Listed records -

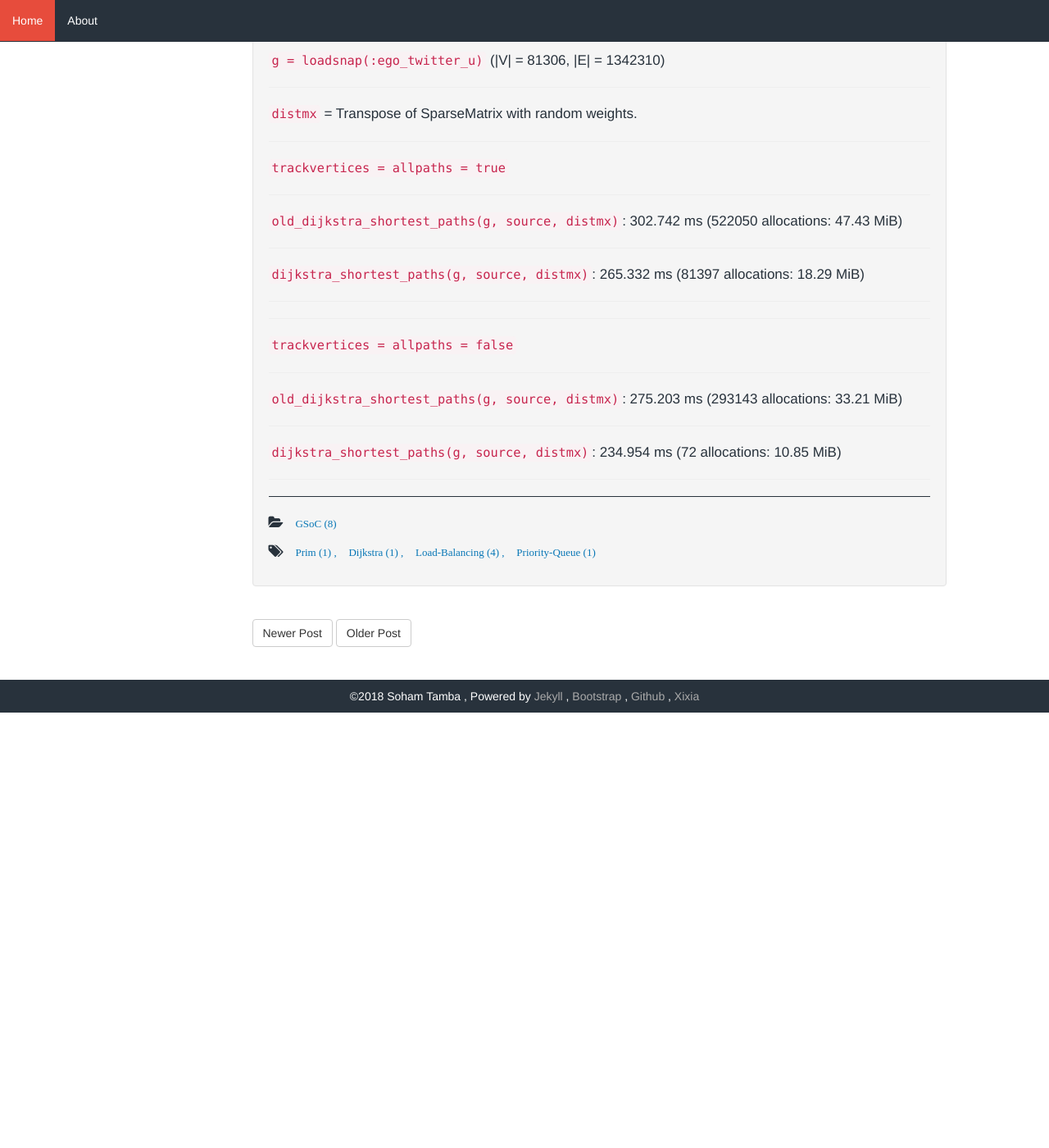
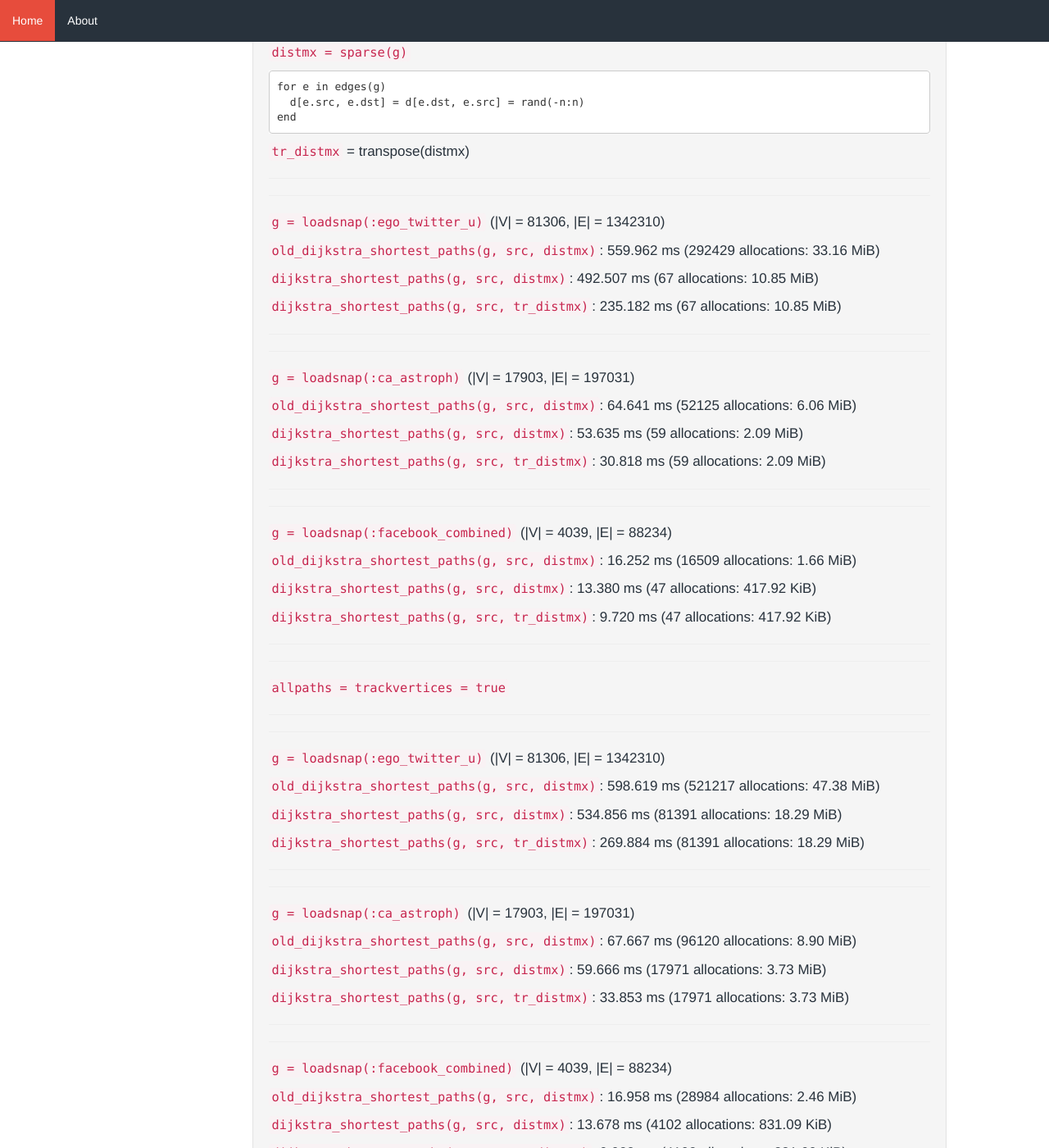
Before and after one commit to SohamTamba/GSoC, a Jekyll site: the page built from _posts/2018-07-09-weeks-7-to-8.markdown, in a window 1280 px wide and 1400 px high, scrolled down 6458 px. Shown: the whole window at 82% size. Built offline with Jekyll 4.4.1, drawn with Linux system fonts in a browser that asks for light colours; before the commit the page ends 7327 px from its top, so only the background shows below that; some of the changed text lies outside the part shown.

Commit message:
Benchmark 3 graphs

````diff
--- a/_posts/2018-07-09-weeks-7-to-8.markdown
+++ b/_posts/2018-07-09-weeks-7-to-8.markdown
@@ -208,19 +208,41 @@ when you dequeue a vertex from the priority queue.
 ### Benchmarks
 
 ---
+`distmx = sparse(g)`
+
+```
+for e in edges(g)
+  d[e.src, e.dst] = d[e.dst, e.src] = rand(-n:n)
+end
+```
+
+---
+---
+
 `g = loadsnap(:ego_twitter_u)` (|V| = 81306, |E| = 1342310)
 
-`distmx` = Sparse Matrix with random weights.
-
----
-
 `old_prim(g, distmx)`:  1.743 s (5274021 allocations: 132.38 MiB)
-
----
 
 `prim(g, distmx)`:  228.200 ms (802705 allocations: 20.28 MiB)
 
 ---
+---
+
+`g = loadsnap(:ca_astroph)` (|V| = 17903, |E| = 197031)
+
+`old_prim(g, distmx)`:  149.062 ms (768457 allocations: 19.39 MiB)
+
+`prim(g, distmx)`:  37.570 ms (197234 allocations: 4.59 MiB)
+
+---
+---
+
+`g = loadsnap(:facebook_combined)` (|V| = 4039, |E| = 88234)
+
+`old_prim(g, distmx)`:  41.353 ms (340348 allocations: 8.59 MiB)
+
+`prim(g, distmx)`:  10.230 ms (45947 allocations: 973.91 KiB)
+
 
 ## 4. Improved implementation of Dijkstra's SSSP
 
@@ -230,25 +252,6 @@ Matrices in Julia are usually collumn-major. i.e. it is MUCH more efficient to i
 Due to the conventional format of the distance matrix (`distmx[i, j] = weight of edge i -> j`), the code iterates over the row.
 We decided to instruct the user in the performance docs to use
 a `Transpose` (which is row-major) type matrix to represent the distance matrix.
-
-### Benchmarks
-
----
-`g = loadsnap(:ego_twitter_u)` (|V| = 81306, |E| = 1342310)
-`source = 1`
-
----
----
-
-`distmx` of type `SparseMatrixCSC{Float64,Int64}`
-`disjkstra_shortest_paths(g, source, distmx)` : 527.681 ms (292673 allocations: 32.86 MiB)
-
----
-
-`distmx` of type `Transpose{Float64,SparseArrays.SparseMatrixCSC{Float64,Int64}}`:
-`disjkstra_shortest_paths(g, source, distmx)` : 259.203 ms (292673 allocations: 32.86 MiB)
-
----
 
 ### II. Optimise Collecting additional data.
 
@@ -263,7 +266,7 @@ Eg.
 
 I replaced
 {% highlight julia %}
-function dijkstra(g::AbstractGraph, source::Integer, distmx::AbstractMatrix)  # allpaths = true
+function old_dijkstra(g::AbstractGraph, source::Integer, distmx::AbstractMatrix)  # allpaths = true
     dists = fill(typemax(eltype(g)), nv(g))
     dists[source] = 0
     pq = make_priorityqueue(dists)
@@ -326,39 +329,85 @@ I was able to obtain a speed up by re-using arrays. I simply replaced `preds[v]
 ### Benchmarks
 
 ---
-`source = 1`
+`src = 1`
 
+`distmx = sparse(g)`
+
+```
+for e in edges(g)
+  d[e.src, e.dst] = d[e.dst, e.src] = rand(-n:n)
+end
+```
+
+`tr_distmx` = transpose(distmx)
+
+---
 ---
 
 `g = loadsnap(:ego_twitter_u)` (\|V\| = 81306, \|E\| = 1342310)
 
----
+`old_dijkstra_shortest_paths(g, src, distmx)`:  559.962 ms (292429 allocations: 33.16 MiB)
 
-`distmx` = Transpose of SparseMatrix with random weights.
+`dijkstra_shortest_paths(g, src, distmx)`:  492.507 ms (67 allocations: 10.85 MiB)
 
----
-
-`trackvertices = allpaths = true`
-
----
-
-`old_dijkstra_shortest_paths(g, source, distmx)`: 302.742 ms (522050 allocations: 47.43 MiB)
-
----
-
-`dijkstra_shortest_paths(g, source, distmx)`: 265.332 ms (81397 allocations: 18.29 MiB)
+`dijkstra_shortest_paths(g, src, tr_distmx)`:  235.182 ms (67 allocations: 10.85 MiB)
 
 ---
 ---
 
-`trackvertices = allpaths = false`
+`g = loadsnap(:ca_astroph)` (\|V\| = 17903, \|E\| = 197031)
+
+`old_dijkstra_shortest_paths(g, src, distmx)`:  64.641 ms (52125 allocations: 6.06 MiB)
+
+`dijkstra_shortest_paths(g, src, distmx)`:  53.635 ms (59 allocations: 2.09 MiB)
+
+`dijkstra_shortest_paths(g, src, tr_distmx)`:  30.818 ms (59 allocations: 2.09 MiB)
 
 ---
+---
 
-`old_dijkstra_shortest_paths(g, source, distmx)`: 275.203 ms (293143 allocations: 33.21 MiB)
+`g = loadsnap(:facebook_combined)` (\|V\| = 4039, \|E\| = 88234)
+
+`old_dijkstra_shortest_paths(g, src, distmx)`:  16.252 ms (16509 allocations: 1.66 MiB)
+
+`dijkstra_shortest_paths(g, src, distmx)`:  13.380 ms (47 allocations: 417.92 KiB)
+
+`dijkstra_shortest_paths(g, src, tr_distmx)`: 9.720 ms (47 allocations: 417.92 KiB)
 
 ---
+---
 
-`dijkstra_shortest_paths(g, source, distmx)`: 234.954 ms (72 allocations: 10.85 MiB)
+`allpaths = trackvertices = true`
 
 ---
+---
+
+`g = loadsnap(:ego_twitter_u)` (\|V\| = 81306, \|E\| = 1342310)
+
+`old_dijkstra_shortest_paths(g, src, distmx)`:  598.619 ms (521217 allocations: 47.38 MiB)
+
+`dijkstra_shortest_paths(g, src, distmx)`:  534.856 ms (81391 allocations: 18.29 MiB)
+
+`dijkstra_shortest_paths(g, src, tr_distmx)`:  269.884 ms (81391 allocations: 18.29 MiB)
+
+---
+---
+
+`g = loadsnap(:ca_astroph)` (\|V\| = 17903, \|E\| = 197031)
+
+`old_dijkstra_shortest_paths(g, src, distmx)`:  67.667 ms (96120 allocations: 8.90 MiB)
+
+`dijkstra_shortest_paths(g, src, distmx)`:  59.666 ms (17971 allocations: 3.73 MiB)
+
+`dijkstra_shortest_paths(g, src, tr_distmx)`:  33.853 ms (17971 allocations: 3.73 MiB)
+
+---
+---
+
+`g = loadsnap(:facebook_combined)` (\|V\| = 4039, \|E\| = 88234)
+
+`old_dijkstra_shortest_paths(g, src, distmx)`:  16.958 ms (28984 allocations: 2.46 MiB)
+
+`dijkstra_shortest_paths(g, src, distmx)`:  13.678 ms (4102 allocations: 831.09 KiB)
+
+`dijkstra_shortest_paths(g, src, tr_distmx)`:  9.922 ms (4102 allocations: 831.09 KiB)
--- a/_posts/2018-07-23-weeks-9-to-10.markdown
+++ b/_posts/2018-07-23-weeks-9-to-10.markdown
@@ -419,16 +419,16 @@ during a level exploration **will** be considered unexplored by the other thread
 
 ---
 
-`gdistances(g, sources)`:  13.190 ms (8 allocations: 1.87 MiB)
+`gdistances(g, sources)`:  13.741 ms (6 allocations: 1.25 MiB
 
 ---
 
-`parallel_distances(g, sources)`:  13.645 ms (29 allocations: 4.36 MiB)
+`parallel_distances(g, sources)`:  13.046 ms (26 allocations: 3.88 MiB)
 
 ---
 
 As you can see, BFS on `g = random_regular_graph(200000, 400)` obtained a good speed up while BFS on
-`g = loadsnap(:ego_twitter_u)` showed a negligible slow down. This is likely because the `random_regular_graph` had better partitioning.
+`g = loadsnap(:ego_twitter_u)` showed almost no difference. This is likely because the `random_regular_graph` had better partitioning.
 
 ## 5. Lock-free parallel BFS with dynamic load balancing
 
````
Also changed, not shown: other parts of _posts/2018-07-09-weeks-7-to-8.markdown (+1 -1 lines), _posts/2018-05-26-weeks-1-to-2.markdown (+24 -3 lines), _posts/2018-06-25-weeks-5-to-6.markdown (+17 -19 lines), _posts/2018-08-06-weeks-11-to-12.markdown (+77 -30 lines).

--

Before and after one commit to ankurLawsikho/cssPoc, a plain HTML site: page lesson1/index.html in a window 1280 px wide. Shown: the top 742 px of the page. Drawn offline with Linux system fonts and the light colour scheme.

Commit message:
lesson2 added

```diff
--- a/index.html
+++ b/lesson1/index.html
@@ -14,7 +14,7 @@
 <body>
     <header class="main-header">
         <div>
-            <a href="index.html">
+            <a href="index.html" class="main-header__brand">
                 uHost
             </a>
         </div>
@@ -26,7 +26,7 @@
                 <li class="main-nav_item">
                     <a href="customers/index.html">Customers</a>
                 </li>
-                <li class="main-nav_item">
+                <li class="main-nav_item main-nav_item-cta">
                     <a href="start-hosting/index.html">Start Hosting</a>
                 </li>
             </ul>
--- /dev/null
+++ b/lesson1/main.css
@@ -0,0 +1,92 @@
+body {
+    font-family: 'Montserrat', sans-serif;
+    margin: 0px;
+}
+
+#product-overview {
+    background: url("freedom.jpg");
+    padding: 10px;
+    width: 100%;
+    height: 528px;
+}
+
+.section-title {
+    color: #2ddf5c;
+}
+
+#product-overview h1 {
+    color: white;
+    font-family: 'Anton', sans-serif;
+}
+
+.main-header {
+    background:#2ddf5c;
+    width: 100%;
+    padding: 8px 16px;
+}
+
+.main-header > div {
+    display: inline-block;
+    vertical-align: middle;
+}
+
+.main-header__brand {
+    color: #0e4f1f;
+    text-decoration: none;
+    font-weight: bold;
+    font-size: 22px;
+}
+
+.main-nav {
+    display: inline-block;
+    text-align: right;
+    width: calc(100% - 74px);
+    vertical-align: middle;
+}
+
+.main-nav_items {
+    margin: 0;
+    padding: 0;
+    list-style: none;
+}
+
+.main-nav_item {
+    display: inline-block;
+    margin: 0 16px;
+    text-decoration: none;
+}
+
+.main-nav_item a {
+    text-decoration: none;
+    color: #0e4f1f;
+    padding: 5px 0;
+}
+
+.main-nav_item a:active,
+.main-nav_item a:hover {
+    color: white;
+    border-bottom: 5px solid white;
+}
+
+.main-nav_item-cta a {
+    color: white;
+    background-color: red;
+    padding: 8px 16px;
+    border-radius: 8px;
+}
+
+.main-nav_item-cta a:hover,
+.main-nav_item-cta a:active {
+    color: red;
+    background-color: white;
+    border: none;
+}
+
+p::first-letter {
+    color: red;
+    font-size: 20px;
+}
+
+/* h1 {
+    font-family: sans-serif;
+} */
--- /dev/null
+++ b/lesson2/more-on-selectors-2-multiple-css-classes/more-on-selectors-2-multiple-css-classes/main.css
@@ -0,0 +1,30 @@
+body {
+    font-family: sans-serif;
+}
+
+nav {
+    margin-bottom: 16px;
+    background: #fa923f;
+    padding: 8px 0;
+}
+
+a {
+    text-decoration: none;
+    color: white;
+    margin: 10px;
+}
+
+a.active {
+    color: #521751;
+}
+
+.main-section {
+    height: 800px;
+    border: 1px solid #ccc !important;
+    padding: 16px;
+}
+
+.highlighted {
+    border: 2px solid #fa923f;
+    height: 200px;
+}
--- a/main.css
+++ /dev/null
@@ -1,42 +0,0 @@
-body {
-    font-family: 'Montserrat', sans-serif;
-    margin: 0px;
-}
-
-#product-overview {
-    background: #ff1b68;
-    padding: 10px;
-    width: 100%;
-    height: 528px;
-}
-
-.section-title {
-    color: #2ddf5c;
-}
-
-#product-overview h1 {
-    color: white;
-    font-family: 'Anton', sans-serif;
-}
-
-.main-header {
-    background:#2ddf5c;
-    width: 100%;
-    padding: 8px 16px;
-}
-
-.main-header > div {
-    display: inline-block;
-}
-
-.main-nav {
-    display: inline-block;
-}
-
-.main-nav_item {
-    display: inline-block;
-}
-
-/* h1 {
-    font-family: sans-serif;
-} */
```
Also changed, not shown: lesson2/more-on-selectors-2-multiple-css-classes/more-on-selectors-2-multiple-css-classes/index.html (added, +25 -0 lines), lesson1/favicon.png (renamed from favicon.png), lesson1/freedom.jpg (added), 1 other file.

* * *

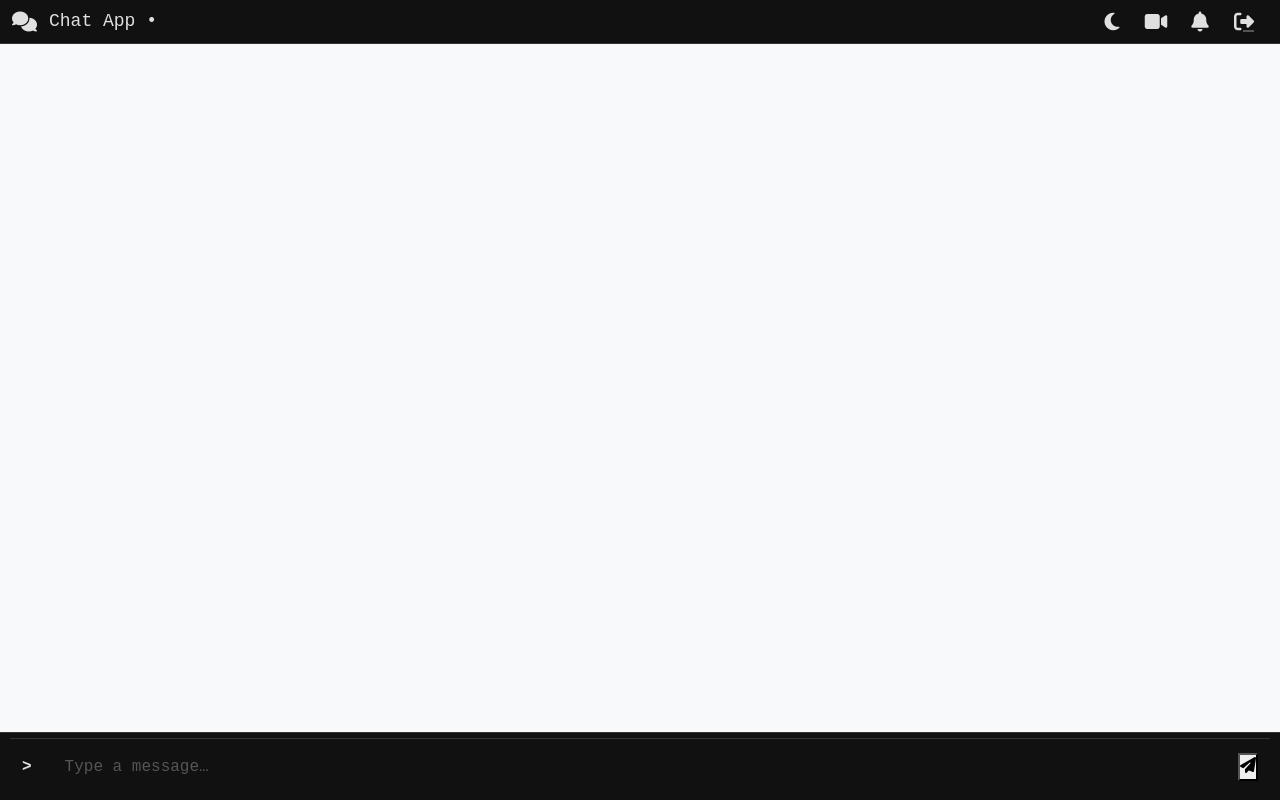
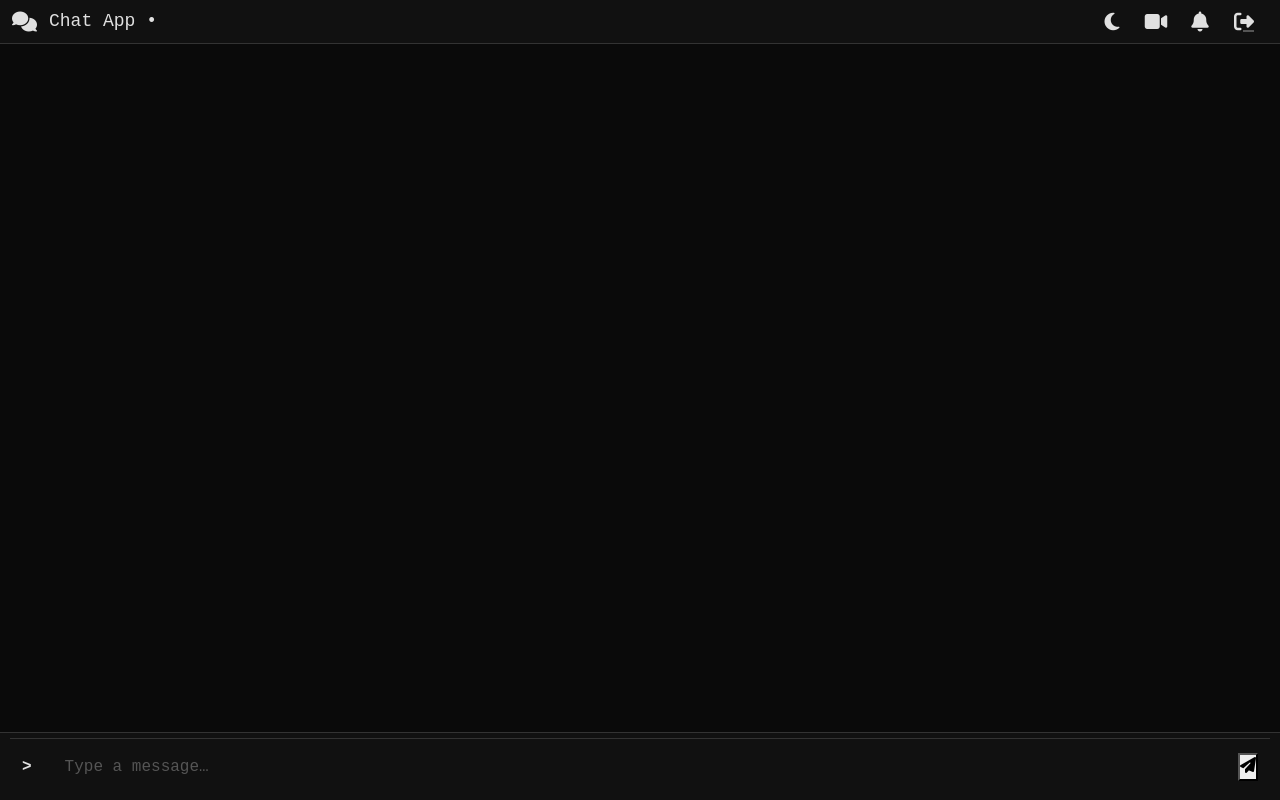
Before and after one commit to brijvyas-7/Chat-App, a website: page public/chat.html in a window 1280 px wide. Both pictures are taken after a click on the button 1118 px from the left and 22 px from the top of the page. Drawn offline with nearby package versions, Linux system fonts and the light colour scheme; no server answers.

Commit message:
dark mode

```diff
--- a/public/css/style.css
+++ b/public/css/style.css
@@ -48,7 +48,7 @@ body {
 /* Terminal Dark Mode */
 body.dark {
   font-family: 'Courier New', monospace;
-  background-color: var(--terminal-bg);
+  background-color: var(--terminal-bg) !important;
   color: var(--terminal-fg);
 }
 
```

Task objective - Nothing but a number should be returned: the count of lines in the listing that contain the string "height".

Exercise output - 4